Now the Commissioners are asking us to vote for a millage to raise $20 million over 4 years. We cannot trust these Commissioners to spend our taxpayer dollars on necessary road repairs, critical safety improvements, and overdue congestion relief. We cannot vote out the Commissioners, but we can hold them accountable for their decisions. We can vote down their 2020 millage. A “no” vote is not against future road repairs. A “no” vote is a rejection of these unelected Commissioners’ wasteful spending of taxpayer money and their refusal to work on practical solutions to improve congestion, safety, and mobility.
Roads are a critical part of where we live and how we live. We need roads in good repair. And we also need a road system that is safe, effective, and reflects careful planning for our future. That means a system built for vehicles and also for non-vehicle mobility. We have decaying, congested roads next to emptying malls.
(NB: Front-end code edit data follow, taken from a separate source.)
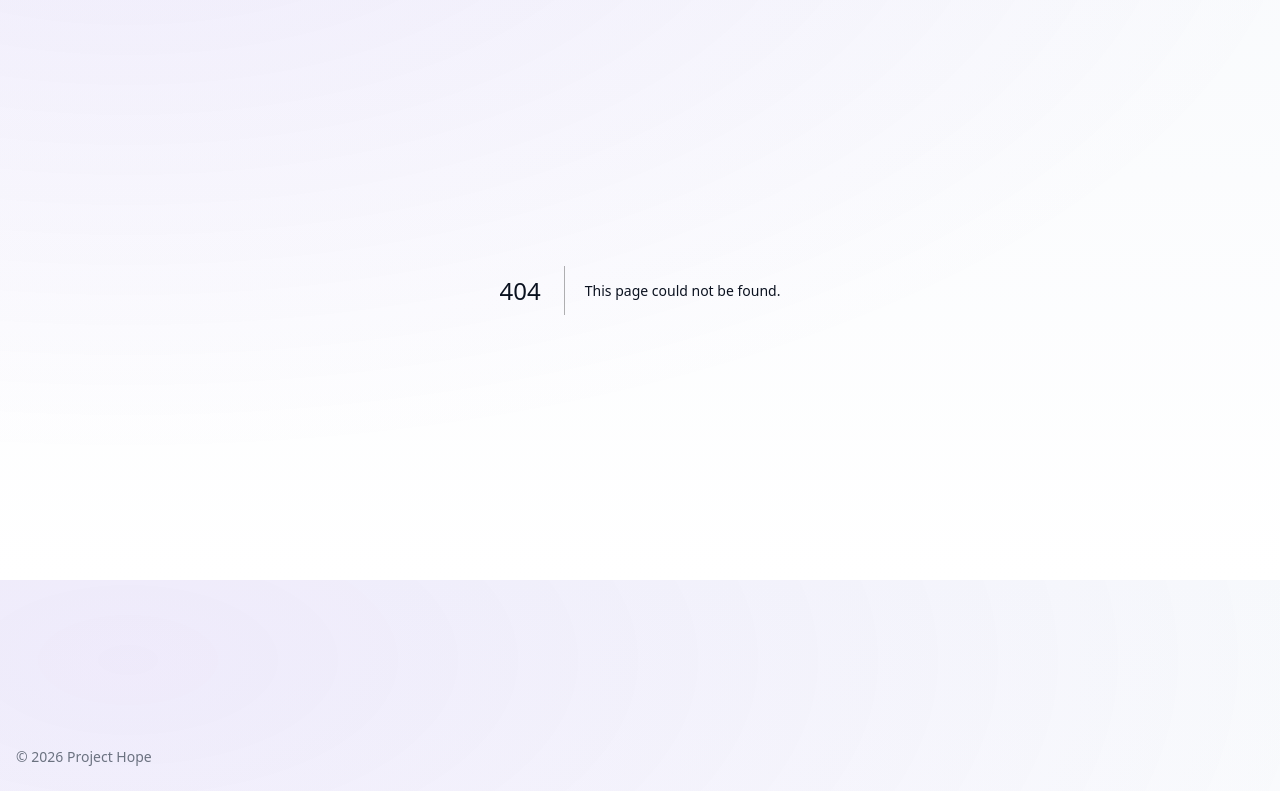
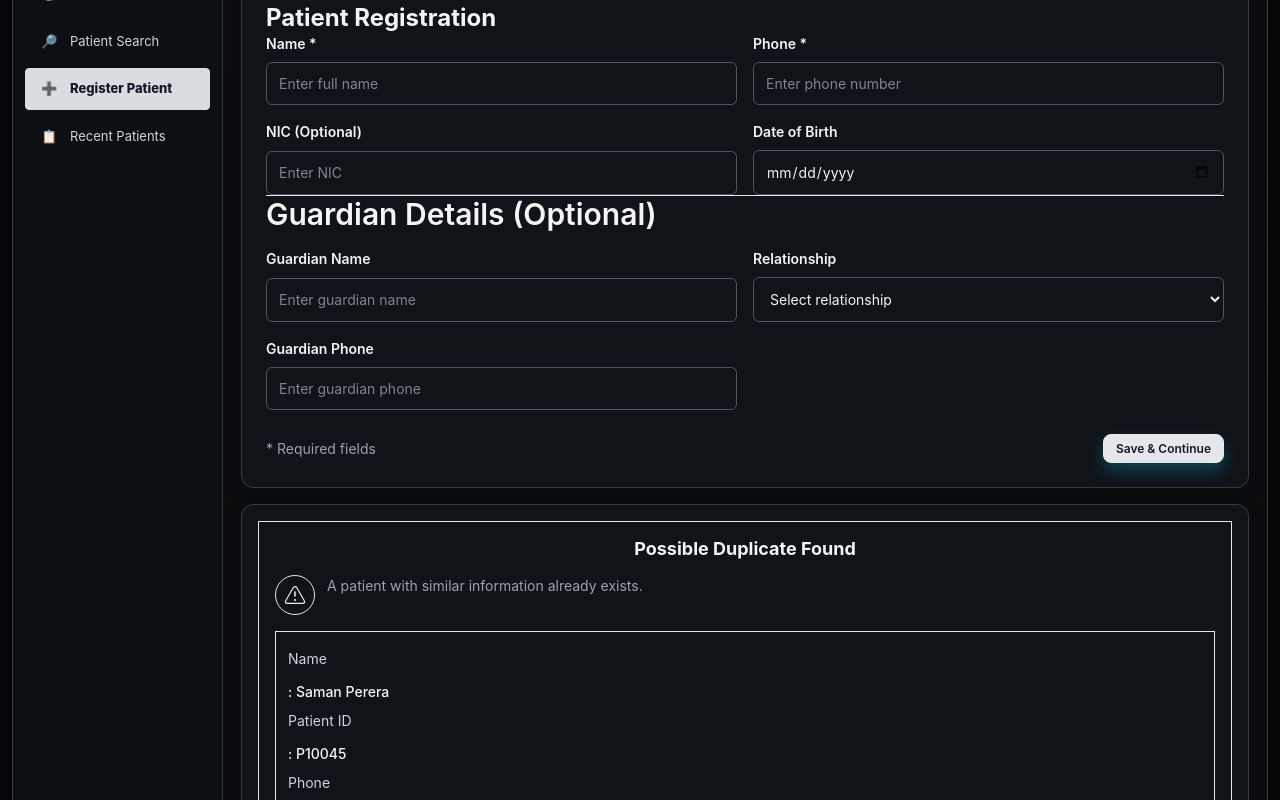
Before and after one commit to HORIZONIX-1/medicare, a Next.js app in the folder frontend/: page /receptionist/patients/register in a window 1280 px wide. Before the commit this address had no page. Shown: the part 220-1020 px from the top of the page. Built offline with nearby package versions, Linux system fonts and the light colour scheme.

Commit message:
feat: Register Patient Frontend Structure

```diff
--- /dev/null
+++ b/frontend/app/receptionist/patients/register/page.tsx
@@ -0,0 +1,15 @@
+import React from "react";
+import ReceptionistShell from "../../../../components/receptionist/ReceptionistShell";
+import RegisterPatient from "../../../../components/receptionist/RegisterPatient";
+
+export const metadata = {
+  title: "Patient Registration",
+};
+
+export default function RegisterPatientPage() {
+  return (
+    <ReceptionistShell title="Register Patient">
+      <RegisterPatient />
+    </ReceptionistShell>
+  );
+}
--- a/frontend/components/receptionist/ReceptionistShell.tsx
+++ b/frontend/components/receptionist/ReceptionistShell.tsx
@@ -47,7 +47,7 @@ export default function ReceptionistShell({ children, title }: Props) {
 
             <nav className="rec-nav" aria-label="Receptionist navigation">
               {navItems.map((item) => {
-                const active = item.kind === "route" && (pathname === item.href || pathname?.startsWith(item.href + "/"));
+                const active = item.kind === "route" && pathname === item.href;
                 return (
                   <Link key={item.href} href={item.href} className={`rec-nav-link ${active ? "active" : ""}`}>
                     <span className="rec-nav-icon">{item.icon}</span>
@@ -90,8 +90,8 @@ export default function ReceptionistShell({ children, title }: Props) {
 }
 
 const shellStyles = `
-.rec-frame{position:fixed;inset:0;background:#050608;padding:12px;box-sizing:border-box}
-.rec-root{display:flex;min-height:100%;width:100%;font-family:Inter,system-ui,Segoe UI,Roboto,Helvetica,Arial;background:#0b0d10;border:1px solid #3a3f46;border-radius:8px;overflow:hidden;color:#e5e7eb}
+.rec-frame{position:relative;left:50%;right:50%;margin-left:-50vw;margin-right:-50vw;width:100vw;min-height:100vh;background:#050608;padding:12px;box-sizing:border-box;overflow-x:hidden}
+.rec-root{display:flex;min-height:calc(100vh - 24px);width:100%;font-family:Inter,system-ui,Segoe UI,Roboto,Helvetica,Arial;background:#0b0d10;border:1px solid #3a3f46;border-radius:8px;overflow:hidden;color:#e5e7eb}
 .rec-sidebar{width:210px;background:#0c0f14;border-right:1px solid #353b43;display:flex;flex-direction:column}
 .rec-brand{height:58px;display:flex;align-items:center;padding:0 16px;border-bottom:1px solid #353b43;background:#101318}
 .rec-brand-title{font-weight:800;color:#f3f4f6;font-size:14px}
@@ -123,5 +123,5 @@ const shellStyles = `
 .rec-content th,.rec-content td{border-color:#353b43 !important}
 .rec-content thead tr{background:#11151b}
 .rec-content tbody tr:hover{background:#11151b}
-@media (max-width:800px){.rec-frame{padding:0}.rec-root{border-radius:0}.rec-sidebar{display:none}.rec-top-left .rec-menu-btn{display:block}}
+@media (max-width:800px){.rec-frame{left:0;right:0;margin:0;padding:0;width:100%}.rec-root{min-height:100vh;border-radius:0}.rec-sidebar{display:none}.rec-top-left .rec-menu-btn{display:block}}
 `;
--- /dev/null
+++ b/frontend/components/receptionist/RegisterPatient.tsx
@@ -0,0 +1,124 @@
+"use client";
+
+import Link from "next/link";
+
+export default function RegisterPatient() {
+  return (
+    <div className="grid grid-cols-[minmax(0,1fr)_320px] gap-4 items-start">
+      <section className="card card-dark p-6">
+        <div className="mb-5">
+          <h1 className="text-2xl font-bold">Patient Registration</h1>
+        </div>
+
+        <div className="grid grid-cols-2 gap-4">
+          <Field label="Name *" placeholder="Enter full name" />
+          <Field label="Phone *" placeholder="Enter phone number" />
+          <Field label="NIC (Optional)" placeholder="Enter NIC" />
+          <Field
+            label="Date of Birth"
+            placeholder="dd/mm/yyyy"
+            type="date"
+            inputClassName="pr-3"
+          />
+        </div>
+
+        <div className="my-6 border-t border-white/10" />
+
+        <div className="mb-4">
+          <h2 className="text-base font-semibold">Guardian Details (Optional)</h2>
+        </div>
+
+        <div className="grid grid-cols-2 gap-4">
+          <Field label="Guardian Name" placeholder="Enter guardian name" />
+          <SelectField label="Relationship" placeholder="Select relationship" />
+          <Field label="Guardian Phone" placeholder="Enter guardian phone" />
+        </div>
+
+        <div className="mt-6 flex items-center justify-between gap-4">
+          <p className="text-sm muted">* Required fields</p>
+          <button className="btn btn-cyan min-w-40">Save &amp; Continue</button>
+        </div>
+      </section>
+
+      <aside className="card card-dark p-4 h-full">
+        <div className="border border-white/10 rounded-sm p-4 h-full flex flex-col">
+          <div className="text-center mb-4">
+            <h2 className="text-lg font-bold">Possible Duplicate Found</h2>
+          </div>
+
+          <div className="flex items-start gap-3 mb-4">
+            <div className="w-10 h-10 rounded-full border border-white/20 flex items-center justify-center flex-none">
+              <svg width="24" height="24" viewBox="0 0 24 24" fill="none" xmlns="http://www.w3.org/2000/svg" aria-hidden>
+                <path d="M12 9v4" stroke="currentColor" strokeWidth="1.6" strokeLinecap="round" />
+                <path d="M12 17h.01" stroke="currentColor" strokeWidth="2.2" strokeLinecap="round" />
+                <path d="M10.3 4.5 2.6 18a1.6 1.6 0 0 0 1.4 2.4h16a1.6 1.6 0 0 0 1.4-2.4l-7.7-13.5a1.6 1.6 0 0 0-2.8 0Z" stroke="currentColor" strokeWidth="1.2" strokeLinejoin="round" />
+              </svg>
+            </div>
+            <p className="text-sm muted leading-6">A patient with similar information already exists.</p>
+          </div>
+
+          <div className="border border-white/10 rounded-sm p-3 mb-4 text-sm">
+            <InfoRow label="Name" value="Saman Perera" />
+            <InfoRow label="Patient ID" value="P10045" />
+            <InfoRow label="Phone" value="077 123 4567" />
+            <InfoRow label="NIC" value="123456789V" />
+          </div>
+
+          <div className="grid gap-3 mt-1">
+            <Link href="/receptionist/patients" className="btn btn-ghost w-full">
+              View Existing
+            </Link>
+            <button className="btn w-full">Continue Anyway</button>
+          </div>
+
+          <p className="text-sm muted mt-auto pt-4 leading-6">
+            Please confirm if you want to continue with new registration.
+          </p>
+        </div>
+      </aside>
+    </div>
+  );
+}
+
+function Field({
+  label,
+  placeholder,
+  type = "text",
+  inputClassName = "",
+}: {
+  label: string;
+  placeholder: string;
+  type?: string;
+  inputClassName?: string;
+}) {
+  return (
+    <label className="grid gap-2 text-sm">
+      <span className="font-semibold text-slate-100">{label}</span>
+      <input type={type} placeholder={placeholder} className={`input input-bordered w-full ${inputClassName}`} />
+    </label>
+  );
+}
+
+function SelectField({ label, placeholder }: { label: string; placeholder: string }) {
+  return (
+    <label className="grid gap-2 text-sm">
+      <span className="font-semibold text-slate-100">{label}</span>
+      <select className="input input-bordered w-full">
+        <option value="">{placeholder}</option>
+        <option value="parent">Parent</option>
+        <option value="guardian">Guardian</option>
+        <option value="spouse">Spouse</option>
+        <option value="other">Other</option>
+      </select>
+    </label>
+  );
+}
+
+function InfoRow({ label, value }: { label: string; value: string }) {
+  return (
+    <div className="grid grid-cols-[92px_minmax(0,1fr)] gap-3 py-1">
+      <div className="text-slate-300">{label}</div>
+      <div className="text-slate-100 font-medium">: {value}</div>
+    </div>
+  );
+}
```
We first need to invest in the pavement we already have to support revitalization of the commercial areas we already have and to relieve the congestion we already have. We need to prioritize existing corridors and plan for new uses of existing structures, not abandon South Airport while looking for ways to pave undeveloped areas into a new sprawling outer loop. We are 2 decades into the 21st century but this Road Commission is looking to the previous century as a model.
Voting down this millage hits pause. Rather than endorsing wasteful spending to pave the way for a new bridge, we should defeat this millage and insist that the Road Commission recalibrate its priorities. By voting “no” on the 2020 road millage, we are saying “not yet, come back with a better plan.” This millage gives voters the opportunity to speak up for safer, better, forward-looking roadways. This is the way we hold the Road Commissioners accountable.
About the authors: TJ Andrews is an attorney in Traverse City who represents local, state and national environmental organizations in climate change and water quality matters. John Nelson is a former Grand Traverse County Road Commissioner, Grand Traverse Baykeeper, and Garfield Township Planning Commissioner. Andrews and Nelson are founding members of Citizens for Accountable Road Spending (CARS).